Post Produce: Calendula Lotion

Last summer the nice Korean family gardening across the path from our community plot grew masses of amazing golden flowers. I asked them what they were and he said that they were Calendula and added that they were good for the skin. This year I grew some and, remembering what my garden neighbor said, looked into the “good for the skin” thing. Calendula, it seems, is used in different healing balms, salves and lotions. After perusing a few recipes on the Internet I decided to take a shot at whipping something up from the dried flowers I’d saved from the garden for this month’s Post Produce.

 

The lotion would consist of only three ingredients: olive oil, beeswax, and dried Calendula flowers pulled from four or five inflorescences.

 

Ingredients

 

I started by adding the flowers to two tablespoons of olive oil and gently warming it on the stove. Taking it off the heat, I let it steep for about an hour and then strained the oil.

 

 

Steeping

 

To melt the beeswax I first broke it into pieces. Beeswax is less brittle and more sticky than candle wax, I noticed.

 

Beeswax

 

I started with six grams from my thirty gram bar.  To melt the concoction I put the oil and wax inside a clean can—not a tuna can!—in a small pan of simmering water and stirred with a wooden stick. When it looked like the mixture was still pretty liquidy and not so lotiony I kept adding small amounts of wax.

 

DSC_0938

 

Eventually I had added the entire bar. The next step I do not recommend. While I was lifting the can out of the pot with tongs I bumped the edge and splattered the oil and wax on the stove, counter, my shoe and the rug. As I was scraping and cleaning up the mess I realized there was too much wax in the mixture making it brittle so I added another tablespoon of oil, carefully placed the can in the oven on a piece of foil and alternately warmed and stirred.

 

Stirring Glop

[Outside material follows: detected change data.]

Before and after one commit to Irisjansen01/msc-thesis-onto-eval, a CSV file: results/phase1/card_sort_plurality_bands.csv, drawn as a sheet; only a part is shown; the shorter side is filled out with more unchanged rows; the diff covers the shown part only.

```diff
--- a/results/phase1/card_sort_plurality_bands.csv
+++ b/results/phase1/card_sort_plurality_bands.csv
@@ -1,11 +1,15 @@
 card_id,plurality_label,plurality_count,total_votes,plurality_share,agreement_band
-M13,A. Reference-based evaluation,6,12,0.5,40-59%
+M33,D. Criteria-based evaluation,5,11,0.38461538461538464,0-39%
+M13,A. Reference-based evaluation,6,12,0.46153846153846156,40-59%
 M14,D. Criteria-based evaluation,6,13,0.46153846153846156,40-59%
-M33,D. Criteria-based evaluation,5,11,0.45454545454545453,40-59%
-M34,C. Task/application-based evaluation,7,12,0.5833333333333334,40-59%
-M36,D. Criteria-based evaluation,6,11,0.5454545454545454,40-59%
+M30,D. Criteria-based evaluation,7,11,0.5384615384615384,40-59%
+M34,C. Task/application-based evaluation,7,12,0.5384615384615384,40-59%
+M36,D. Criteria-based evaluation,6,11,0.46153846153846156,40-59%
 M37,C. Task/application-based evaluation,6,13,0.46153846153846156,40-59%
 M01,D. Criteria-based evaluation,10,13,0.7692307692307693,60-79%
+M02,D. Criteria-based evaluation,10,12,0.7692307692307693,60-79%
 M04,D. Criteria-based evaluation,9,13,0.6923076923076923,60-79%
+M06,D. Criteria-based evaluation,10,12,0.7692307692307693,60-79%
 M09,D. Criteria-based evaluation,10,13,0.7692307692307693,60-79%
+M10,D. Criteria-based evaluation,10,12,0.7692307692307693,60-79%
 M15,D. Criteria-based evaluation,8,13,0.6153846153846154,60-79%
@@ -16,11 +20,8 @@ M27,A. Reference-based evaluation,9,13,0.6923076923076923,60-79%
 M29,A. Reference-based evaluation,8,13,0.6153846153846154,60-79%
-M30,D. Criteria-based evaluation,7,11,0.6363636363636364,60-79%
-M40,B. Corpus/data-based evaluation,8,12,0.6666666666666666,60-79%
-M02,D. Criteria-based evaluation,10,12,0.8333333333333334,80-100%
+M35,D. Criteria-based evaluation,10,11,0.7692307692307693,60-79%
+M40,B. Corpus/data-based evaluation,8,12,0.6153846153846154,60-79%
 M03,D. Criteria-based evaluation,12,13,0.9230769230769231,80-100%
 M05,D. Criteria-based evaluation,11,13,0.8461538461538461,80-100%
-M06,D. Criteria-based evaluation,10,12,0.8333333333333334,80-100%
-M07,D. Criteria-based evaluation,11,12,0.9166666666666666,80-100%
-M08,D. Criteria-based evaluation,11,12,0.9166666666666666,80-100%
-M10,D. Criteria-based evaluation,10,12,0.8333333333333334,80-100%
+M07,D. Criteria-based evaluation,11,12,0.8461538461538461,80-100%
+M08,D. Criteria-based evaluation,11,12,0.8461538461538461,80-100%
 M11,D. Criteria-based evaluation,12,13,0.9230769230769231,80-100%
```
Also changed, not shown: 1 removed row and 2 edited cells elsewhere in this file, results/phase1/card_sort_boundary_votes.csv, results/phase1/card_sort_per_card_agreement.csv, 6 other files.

Eventually, after gradually adding small amounts of oil it appeared to be maintaining an acceptable consistency.  I scooped it into a small jar and tried rubbing a tiny bit into my hands. There appear to be some small bits of wax yet, but they smoothed out and didn’t remain a problem. This stuff is really waxy, though. After applying it I did have to wipe my palms so I could handle things without gumming them up.

 

It was an interesting exercise and I ended up with some nice-smelling if odd textured lotion. Were I to do it again I’d definitely use a recipe with exact proportions. The Calendula flowers themselves were ridiculously easy to grow from seed. In fact, I noticed some seedlings springing up around the mature plants late this past summer. Whether or not I make anything with them, I do intend to grow them again.

2 Responses:

Michigoose said...

Shady, they were staples in the Colonial garden and were commonly called "Pot marigold.." given your cooking propensity, you MUST grow them. ;) Lisa

Shady Character said...

Yes, now to find an edible use for them!